* [Work required]: Copy each line from the records below in which the word "oline" is found.

* [Source material]:
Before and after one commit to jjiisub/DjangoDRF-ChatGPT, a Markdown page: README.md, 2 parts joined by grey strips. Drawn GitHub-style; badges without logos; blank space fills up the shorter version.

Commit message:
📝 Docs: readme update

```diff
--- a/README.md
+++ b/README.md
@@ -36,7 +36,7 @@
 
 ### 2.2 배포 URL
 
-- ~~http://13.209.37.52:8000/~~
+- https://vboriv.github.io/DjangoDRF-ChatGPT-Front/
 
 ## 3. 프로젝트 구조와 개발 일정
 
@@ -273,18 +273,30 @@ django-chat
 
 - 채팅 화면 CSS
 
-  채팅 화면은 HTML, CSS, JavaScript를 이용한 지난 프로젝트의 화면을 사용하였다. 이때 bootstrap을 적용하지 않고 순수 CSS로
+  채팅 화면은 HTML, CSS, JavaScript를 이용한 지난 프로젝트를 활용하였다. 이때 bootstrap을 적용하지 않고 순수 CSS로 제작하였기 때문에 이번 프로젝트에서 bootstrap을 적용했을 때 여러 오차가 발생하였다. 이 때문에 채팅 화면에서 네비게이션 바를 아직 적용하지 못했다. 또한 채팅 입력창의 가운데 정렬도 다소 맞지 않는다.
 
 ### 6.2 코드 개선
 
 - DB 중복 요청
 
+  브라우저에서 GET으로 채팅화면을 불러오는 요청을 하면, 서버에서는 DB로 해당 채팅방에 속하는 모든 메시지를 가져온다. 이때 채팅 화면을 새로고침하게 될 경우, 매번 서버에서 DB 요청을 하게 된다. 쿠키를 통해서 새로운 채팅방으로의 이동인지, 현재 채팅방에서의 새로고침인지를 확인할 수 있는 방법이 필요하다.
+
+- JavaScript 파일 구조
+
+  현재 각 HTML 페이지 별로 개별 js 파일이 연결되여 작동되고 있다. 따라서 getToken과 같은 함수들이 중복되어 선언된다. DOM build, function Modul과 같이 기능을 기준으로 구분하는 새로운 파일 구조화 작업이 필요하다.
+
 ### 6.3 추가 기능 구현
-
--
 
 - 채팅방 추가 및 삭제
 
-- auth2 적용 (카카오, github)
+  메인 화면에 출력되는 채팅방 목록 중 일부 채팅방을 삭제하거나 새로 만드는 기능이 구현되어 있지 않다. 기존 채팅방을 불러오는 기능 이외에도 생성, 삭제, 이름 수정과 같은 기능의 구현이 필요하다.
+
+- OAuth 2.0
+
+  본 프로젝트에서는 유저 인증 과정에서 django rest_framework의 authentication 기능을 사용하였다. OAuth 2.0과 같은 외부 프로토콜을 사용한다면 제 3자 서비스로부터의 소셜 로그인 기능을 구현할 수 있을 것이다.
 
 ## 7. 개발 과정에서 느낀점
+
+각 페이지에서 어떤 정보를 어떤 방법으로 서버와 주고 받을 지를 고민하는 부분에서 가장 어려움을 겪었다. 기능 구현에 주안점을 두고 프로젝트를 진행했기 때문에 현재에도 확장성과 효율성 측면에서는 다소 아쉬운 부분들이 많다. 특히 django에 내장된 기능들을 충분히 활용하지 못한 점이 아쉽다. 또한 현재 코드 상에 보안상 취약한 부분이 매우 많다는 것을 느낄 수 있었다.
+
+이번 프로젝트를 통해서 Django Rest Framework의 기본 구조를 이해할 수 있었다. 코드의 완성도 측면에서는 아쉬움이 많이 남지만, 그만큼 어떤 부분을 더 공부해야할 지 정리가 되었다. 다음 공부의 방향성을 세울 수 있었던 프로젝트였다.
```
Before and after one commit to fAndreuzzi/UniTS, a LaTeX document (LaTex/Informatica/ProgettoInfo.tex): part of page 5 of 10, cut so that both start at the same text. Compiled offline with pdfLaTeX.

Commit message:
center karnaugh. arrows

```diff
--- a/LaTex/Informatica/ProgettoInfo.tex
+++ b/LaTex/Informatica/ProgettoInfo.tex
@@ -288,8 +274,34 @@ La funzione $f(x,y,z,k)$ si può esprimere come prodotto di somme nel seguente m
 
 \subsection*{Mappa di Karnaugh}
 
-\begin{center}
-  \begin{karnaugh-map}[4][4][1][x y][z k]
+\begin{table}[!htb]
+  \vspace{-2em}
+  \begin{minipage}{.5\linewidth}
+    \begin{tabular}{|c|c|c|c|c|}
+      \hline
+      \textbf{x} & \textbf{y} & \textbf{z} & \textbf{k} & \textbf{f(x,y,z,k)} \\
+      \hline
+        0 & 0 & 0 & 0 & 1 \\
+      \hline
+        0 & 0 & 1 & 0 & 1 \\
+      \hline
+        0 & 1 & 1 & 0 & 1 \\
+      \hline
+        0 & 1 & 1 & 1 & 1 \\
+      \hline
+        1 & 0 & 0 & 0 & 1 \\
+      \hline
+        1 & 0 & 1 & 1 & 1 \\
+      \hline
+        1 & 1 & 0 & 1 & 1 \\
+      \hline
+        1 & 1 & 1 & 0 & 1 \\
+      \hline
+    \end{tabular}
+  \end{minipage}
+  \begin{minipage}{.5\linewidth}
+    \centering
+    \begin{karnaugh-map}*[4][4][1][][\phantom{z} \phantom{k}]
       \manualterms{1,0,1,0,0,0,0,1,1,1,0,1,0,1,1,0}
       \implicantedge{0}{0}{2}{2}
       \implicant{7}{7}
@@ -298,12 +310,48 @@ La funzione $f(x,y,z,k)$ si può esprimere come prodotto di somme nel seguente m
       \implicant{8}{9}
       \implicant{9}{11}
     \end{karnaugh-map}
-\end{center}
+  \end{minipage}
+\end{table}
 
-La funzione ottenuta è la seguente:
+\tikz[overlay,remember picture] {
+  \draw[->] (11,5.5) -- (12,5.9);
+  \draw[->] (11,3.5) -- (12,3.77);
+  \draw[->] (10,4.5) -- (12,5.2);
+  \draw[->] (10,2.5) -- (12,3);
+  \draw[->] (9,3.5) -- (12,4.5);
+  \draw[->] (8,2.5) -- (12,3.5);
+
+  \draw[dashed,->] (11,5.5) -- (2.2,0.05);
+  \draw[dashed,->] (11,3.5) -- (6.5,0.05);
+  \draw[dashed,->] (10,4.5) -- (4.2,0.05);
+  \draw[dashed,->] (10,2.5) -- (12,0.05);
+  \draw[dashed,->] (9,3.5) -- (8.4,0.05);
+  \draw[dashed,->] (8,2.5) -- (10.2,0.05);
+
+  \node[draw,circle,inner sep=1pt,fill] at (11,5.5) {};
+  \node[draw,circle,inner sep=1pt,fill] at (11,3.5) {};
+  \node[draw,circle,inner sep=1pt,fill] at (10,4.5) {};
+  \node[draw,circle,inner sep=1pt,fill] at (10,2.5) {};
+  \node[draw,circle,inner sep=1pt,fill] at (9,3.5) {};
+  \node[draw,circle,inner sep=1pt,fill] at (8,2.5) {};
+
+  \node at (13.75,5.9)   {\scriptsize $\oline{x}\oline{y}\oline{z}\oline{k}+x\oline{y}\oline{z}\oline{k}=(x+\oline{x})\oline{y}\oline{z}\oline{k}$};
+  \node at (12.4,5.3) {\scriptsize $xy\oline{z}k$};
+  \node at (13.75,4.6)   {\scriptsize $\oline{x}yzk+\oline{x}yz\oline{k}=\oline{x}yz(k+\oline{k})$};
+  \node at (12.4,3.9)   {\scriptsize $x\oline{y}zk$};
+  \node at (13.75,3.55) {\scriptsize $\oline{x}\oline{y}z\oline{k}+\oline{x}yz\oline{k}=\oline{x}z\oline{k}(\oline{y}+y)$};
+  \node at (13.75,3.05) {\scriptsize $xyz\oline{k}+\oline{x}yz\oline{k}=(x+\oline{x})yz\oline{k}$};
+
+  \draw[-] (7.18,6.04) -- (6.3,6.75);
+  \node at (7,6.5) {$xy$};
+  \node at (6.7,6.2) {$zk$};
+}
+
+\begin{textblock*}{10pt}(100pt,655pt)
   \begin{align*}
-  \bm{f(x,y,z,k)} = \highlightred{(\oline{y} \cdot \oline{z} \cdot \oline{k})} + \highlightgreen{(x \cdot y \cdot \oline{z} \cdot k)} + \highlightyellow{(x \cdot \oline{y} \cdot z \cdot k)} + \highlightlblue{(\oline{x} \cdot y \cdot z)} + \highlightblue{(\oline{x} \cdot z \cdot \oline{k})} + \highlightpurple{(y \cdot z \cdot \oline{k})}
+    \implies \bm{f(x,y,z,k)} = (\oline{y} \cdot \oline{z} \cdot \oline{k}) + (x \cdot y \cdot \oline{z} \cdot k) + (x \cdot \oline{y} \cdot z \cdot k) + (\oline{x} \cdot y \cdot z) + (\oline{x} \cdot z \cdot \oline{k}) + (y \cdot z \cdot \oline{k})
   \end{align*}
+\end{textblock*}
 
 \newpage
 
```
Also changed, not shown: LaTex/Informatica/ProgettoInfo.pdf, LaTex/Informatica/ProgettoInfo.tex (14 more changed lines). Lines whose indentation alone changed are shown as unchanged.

* [Your response]:
+  \node at (13.75,5.9)   {\scriptsize $\oline{x}\oline{y}\oline{z}\oline{k}+x\oline{y}\oline{z}\oline{k}=(x+\oline{x})\oline{y}\oline{z}\oline{k}$};
+  \node at (12.4,5.3) {\scriptsize $xy\oline{z}k$};
+  \node at (13.75,4.6)   {\scriptsize $\oline{x}yzk+\oline{x}yz\oline{k}=\oline{x}yz(k+\oline{k})$};
+  \node at (12.4,3.9)   {\scriptsize $x\oline{y}zk$};
+  \node at (13.75,3.55) {\scriptsize $\oline{x}\oline{y}z\oline{k}+\oline{x}yz\oline{k}=\oline{x}z\oline{k}(\oline{y}+y)$};
+  \node at (13.75,3.05) {\scriptsize $xyz\oline{k}+\oline{x}yz\oline{k}=(x+\oline{x})yz\oline{k}$};
-  \bm{f(x,y,z,k)} = \highlightred{(\oline{y} \cdot \oline{z} \cdot \oline{k})} + \highlightgreen{(x \cdot y \cdot \oline{z} \cdot k)} + \highlightyellow{(x \cdot \oline{y} \cdot z \cdot k)} + \highlightlblue{(\oline{x} \cdot y \cdot z)} + \highlightblue{(\oline{x} \cdot z \cdot \oline{k})} + \highlightpurple{(y \cdot z \cdot \oline{k})}
+    \implies \bm{f(x,y,z,k)} = (\oline{y} \cdot \oline{z} \cdot \oline{k}) + (x \cdot y \cdot \oline{z} \cdot k) + (x \cdot \oline{y} \cdot z \cdot k) + (\oline{x} \cdot y \cdot z) + (\oline{x} \cdot z \cdot \oline{k}) + (y \cdot z \cdot \oline{k})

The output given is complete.